Dataset entries

────────────────────────────────────────

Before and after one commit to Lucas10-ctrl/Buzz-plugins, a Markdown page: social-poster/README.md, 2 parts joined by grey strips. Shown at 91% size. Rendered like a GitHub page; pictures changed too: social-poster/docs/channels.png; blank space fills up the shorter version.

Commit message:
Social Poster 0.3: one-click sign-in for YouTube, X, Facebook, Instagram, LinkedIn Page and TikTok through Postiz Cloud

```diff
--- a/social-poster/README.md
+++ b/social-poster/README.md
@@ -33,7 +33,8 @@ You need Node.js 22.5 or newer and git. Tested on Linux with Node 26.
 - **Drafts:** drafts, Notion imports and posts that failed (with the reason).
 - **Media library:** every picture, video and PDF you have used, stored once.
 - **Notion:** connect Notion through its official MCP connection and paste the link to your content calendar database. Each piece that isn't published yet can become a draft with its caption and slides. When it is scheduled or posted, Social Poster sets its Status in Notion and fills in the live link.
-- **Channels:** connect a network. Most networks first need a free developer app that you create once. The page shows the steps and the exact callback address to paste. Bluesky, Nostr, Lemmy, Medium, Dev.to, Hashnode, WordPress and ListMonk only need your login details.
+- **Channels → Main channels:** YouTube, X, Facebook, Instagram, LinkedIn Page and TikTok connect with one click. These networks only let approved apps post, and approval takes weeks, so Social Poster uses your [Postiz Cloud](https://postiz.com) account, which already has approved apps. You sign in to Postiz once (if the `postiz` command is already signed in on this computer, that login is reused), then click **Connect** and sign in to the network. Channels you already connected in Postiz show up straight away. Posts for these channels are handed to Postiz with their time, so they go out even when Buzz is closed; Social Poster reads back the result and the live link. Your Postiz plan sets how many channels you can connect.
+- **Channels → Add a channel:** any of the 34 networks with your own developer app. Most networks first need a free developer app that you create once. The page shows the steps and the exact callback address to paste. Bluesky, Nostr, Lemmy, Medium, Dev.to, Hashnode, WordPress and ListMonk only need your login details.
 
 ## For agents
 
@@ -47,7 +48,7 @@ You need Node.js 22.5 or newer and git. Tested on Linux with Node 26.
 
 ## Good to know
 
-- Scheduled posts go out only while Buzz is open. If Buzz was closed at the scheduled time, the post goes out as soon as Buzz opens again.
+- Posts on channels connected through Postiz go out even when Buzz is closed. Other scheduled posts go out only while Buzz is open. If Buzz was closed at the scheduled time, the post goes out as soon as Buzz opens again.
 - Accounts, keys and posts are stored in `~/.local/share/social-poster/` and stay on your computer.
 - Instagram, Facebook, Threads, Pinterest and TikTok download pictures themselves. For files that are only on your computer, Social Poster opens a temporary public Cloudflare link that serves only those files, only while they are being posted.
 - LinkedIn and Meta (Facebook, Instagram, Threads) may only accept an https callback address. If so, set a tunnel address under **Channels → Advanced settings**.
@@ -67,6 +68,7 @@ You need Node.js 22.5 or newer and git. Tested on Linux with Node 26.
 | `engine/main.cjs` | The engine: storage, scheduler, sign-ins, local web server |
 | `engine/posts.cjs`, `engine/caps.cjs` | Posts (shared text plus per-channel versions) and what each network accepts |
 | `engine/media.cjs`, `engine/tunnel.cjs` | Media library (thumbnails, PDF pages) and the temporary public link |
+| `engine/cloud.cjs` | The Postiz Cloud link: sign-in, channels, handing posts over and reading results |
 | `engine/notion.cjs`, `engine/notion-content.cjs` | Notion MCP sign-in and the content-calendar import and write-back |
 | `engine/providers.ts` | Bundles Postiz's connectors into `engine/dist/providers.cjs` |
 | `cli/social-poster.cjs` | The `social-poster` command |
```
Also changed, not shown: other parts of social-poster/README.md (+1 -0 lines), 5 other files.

────────────────────────────────────────

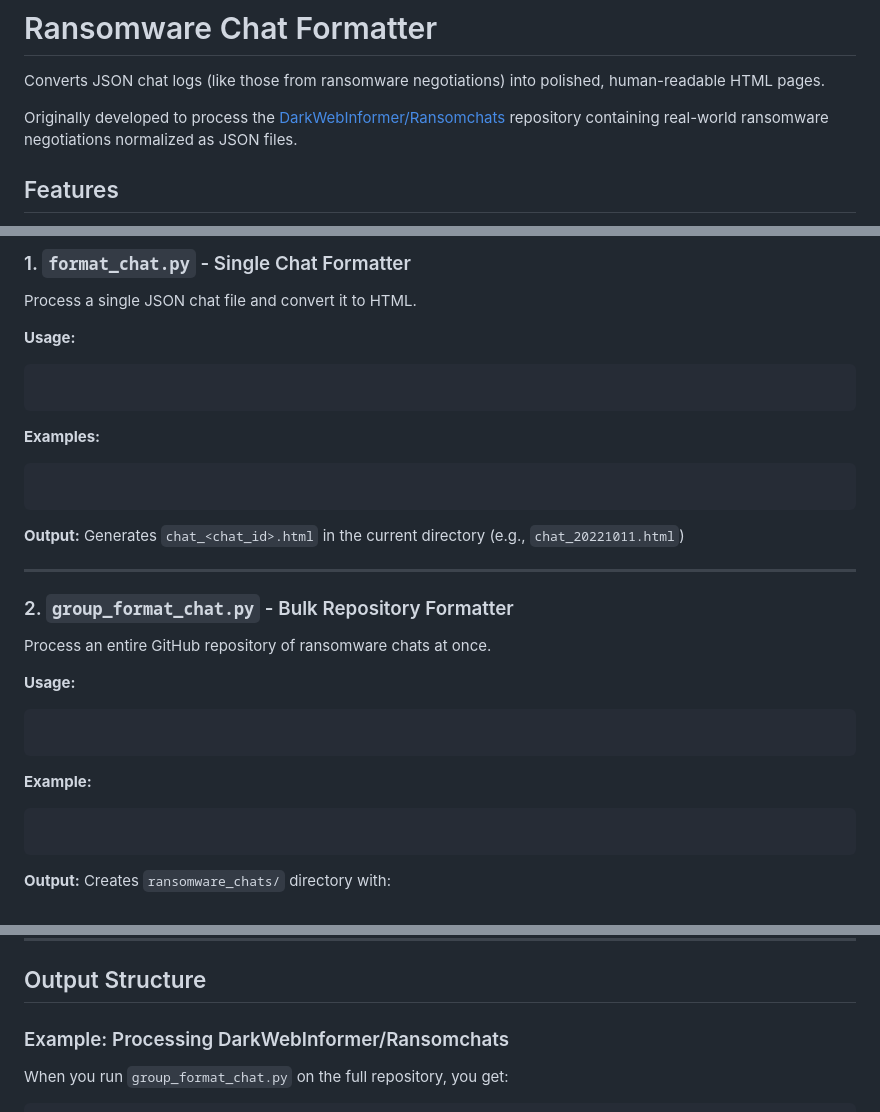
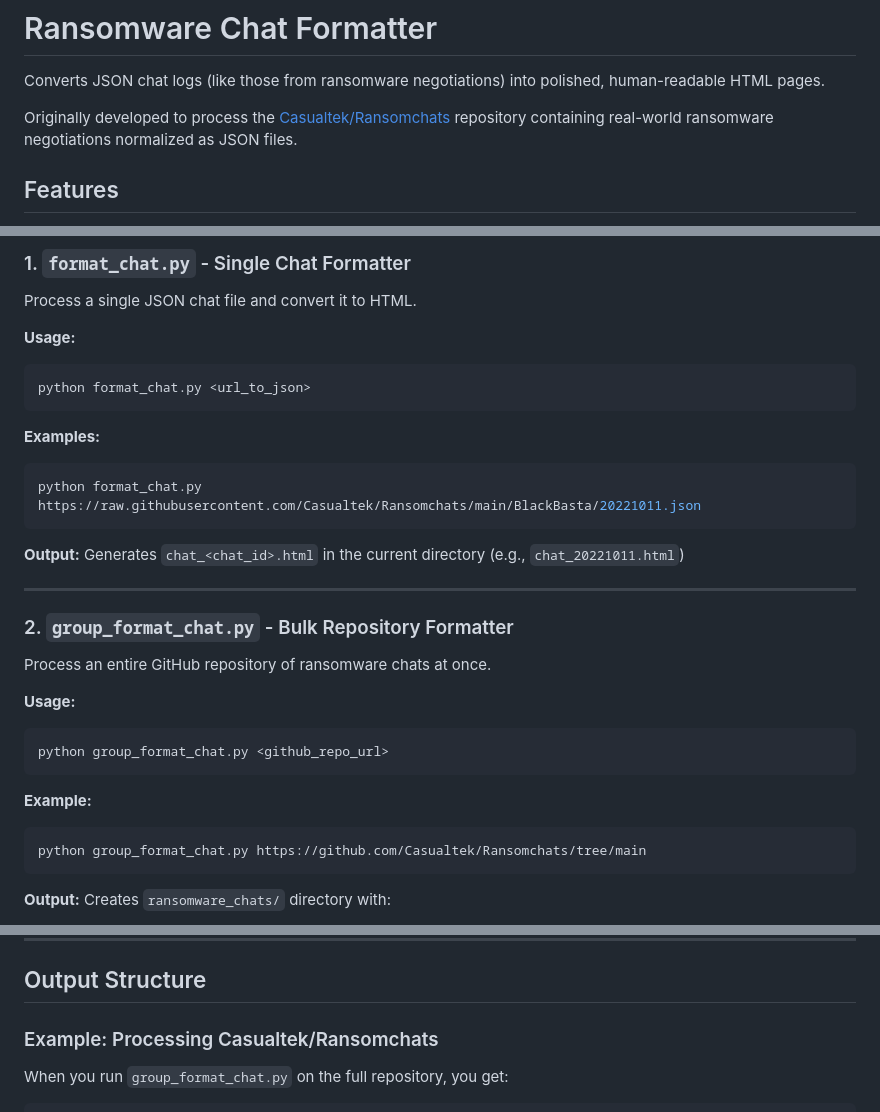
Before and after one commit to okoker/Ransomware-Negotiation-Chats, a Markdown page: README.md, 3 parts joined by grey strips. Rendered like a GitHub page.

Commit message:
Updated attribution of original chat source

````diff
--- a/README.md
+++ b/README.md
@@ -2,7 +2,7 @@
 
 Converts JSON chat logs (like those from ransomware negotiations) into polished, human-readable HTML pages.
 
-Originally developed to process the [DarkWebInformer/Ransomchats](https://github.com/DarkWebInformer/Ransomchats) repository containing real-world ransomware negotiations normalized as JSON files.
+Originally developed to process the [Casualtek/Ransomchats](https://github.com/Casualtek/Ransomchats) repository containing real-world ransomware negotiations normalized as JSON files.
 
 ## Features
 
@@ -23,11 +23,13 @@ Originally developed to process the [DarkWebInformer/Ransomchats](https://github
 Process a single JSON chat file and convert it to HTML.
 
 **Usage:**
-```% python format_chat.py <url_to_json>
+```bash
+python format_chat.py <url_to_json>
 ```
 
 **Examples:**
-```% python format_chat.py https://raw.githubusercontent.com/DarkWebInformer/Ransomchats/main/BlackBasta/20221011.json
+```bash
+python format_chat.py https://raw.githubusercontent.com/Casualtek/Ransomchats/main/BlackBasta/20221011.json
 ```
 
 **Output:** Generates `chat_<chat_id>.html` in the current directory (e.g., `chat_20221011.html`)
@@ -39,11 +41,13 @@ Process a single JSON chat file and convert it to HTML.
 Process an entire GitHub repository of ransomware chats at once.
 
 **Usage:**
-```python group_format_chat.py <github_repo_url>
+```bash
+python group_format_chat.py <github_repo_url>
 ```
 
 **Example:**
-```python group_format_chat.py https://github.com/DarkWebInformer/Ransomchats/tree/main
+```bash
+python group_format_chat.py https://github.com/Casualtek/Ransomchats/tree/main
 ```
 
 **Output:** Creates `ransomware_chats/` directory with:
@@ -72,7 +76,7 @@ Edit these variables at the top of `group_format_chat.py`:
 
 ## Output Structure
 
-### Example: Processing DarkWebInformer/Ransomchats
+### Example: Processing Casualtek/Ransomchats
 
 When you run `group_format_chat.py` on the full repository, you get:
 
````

────────────────────────────────────────

**Exercise details**
Only the number is wanted. Count the lines above that include the word "engine".

**Answer space**
6